Data entries:

____

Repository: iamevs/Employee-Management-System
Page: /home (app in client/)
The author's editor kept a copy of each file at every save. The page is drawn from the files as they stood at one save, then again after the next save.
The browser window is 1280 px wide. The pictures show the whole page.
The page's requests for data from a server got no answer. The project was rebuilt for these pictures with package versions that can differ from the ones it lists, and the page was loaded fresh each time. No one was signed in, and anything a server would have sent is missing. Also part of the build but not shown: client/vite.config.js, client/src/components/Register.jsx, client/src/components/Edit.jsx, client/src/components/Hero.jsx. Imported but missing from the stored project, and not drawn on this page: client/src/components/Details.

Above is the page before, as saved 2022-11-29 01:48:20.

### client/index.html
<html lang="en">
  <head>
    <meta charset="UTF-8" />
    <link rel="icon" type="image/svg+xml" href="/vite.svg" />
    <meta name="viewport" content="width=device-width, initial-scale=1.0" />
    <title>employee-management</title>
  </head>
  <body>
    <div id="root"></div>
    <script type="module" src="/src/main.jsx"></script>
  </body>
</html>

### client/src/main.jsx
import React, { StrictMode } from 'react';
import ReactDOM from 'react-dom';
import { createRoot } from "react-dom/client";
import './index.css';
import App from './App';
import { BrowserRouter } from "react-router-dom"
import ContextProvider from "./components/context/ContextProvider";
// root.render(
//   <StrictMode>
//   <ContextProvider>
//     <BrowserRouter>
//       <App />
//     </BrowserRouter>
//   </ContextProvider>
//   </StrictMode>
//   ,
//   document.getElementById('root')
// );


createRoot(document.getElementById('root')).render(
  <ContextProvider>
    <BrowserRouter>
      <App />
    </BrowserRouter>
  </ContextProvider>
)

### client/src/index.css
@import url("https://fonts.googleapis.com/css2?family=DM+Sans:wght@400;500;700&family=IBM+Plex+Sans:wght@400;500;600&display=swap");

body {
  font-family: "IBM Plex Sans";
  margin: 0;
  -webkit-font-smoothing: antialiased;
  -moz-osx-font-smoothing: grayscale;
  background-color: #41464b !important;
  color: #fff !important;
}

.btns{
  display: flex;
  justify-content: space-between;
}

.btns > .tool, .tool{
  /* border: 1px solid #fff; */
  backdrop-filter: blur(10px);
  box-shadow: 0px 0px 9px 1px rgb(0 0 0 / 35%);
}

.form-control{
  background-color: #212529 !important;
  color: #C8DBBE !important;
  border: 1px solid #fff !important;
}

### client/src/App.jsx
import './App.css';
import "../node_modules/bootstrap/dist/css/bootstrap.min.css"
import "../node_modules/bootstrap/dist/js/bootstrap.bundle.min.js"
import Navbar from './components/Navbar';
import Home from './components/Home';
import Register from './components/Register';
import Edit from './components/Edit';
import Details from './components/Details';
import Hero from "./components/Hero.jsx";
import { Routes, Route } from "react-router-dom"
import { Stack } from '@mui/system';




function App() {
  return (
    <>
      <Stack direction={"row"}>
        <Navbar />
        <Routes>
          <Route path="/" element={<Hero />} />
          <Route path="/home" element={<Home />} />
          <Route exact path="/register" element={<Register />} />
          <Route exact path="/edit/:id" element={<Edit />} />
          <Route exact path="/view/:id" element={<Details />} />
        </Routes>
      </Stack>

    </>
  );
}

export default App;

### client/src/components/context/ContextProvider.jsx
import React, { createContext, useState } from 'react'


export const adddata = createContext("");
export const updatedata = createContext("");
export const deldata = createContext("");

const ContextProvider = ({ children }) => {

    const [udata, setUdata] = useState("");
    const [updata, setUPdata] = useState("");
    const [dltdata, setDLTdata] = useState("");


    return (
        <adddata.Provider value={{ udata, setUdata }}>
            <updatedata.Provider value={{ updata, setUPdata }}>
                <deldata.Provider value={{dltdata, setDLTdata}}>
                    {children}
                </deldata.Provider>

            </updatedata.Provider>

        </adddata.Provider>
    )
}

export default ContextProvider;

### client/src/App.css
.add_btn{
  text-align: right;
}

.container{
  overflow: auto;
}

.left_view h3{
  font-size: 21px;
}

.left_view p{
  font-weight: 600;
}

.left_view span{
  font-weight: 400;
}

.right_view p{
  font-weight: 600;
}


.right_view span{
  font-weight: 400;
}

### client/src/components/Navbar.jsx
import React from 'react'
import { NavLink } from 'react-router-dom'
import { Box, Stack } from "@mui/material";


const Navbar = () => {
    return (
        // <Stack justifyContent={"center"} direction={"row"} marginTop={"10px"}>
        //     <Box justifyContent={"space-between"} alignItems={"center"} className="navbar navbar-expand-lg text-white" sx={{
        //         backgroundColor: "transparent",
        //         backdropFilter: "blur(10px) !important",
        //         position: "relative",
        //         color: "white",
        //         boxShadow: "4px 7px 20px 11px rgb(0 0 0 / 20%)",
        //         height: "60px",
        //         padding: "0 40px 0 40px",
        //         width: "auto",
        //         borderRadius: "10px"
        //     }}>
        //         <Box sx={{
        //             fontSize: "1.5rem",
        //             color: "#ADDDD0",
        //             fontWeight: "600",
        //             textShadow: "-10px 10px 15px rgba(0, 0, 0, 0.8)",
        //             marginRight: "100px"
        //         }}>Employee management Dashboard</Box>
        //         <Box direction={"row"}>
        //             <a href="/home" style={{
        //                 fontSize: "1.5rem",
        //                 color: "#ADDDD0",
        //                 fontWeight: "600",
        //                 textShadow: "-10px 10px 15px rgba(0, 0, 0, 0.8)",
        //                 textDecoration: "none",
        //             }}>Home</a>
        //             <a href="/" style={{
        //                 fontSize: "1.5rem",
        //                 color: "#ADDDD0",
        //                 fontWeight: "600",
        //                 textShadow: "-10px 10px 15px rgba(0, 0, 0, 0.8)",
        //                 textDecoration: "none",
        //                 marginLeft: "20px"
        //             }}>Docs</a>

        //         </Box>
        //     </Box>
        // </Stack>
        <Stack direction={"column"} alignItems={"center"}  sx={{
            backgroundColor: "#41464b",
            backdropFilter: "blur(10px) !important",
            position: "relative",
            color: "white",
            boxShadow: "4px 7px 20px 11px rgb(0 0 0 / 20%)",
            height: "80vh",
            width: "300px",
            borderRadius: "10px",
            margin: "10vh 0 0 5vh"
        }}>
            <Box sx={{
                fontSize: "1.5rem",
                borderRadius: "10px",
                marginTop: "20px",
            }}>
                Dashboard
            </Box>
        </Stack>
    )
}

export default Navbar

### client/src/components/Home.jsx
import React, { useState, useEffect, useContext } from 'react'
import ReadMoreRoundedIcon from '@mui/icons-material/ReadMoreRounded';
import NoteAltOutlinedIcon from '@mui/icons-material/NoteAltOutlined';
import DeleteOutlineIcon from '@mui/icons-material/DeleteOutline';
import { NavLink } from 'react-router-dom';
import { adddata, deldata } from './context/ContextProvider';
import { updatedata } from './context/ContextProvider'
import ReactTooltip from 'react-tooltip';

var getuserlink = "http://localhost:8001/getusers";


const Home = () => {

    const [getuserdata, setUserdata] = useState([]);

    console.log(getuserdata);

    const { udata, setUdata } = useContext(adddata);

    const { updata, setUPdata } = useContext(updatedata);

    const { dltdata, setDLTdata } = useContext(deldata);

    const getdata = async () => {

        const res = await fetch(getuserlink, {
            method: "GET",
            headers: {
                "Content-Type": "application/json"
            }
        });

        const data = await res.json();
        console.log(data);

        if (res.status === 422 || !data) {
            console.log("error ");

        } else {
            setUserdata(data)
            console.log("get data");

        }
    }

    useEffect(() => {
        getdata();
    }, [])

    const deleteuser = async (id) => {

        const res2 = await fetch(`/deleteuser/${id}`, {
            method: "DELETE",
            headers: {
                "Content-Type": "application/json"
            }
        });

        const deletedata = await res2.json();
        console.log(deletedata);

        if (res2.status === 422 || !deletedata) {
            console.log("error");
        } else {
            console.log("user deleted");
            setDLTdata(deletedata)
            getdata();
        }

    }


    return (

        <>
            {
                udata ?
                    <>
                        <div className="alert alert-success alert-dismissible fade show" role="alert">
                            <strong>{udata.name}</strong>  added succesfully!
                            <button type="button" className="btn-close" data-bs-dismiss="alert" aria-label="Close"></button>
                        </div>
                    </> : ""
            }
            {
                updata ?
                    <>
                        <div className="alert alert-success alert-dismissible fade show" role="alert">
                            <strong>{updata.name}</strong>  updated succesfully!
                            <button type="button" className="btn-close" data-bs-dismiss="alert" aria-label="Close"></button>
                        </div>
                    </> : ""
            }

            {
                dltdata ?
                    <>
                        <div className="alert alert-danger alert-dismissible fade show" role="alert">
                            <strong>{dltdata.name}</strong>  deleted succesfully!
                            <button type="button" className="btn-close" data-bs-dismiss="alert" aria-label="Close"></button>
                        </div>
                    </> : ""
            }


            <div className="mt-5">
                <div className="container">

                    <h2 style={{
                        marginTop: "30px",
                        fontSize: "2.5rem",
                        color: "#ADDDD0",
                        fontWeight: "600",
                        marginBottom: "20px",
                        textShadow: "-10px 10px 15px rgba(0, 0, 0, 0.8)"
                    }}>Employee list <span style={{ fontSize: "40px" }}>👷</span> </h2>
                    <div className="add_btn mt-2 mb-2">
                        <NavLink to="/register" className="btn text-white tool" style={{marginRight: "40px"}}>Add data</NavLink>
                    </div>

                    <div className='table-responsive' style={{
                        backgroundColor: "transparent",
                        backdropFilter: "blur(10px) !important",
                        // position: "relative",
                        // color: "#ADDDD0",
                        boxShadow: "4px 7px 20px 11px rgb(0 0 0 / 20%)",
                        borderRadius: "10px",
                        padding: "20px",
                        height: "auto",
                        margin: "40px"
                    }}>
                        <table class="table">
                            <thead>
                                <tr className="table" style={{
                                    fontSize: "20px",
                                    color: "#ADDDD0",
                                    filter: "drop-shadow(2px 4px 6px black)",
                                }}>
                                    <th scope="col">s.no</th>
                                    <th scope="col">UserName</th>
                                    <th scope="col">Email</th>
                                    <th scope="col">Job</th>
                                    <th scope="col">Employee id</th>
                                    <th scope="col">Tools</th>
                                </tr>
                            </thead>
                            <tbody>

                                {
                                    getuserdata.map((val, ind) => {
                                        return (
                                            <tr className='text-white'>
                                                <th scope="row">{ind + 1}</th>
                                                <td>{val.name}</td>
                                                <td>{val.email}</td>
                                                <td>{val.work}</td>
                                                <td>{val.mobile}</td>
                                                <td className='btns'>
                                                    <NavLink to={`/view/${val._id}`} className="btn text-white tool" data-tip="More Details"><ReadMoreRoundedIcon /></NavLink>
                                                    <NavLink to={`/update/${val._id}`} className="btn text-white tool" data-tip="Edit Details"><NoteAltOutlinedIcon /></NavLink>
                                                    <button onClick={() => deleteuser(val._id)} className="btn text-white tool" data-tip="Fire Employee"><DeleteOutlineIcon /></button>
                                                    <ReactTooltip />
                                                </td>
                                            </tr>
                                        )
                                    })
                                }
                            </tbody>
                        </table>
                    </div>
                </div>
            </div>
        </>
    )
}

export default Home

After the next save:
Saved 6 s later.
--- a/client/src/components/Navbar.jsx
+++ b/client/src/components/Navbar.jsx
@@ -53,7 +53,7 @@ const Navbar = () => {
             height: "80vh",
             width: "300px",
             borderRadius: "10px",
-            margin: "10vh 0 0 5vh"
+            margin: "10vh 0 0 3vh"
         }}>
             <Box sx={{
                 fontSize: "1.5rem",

____

_WORK ORDER_:
From the first line of the data above through the line containing "The browser window", repeat each line exactly, and add nothing.

_REPLY_:
Repository: iamevs/Employee-Management-System
Page: /home (app in client/)
The author's editor kept a copy of each file at every save. The page is drawn from the files as they stood at one save, then again after the next save.
The browser window is 1280 px wide. The pictures show the whole page.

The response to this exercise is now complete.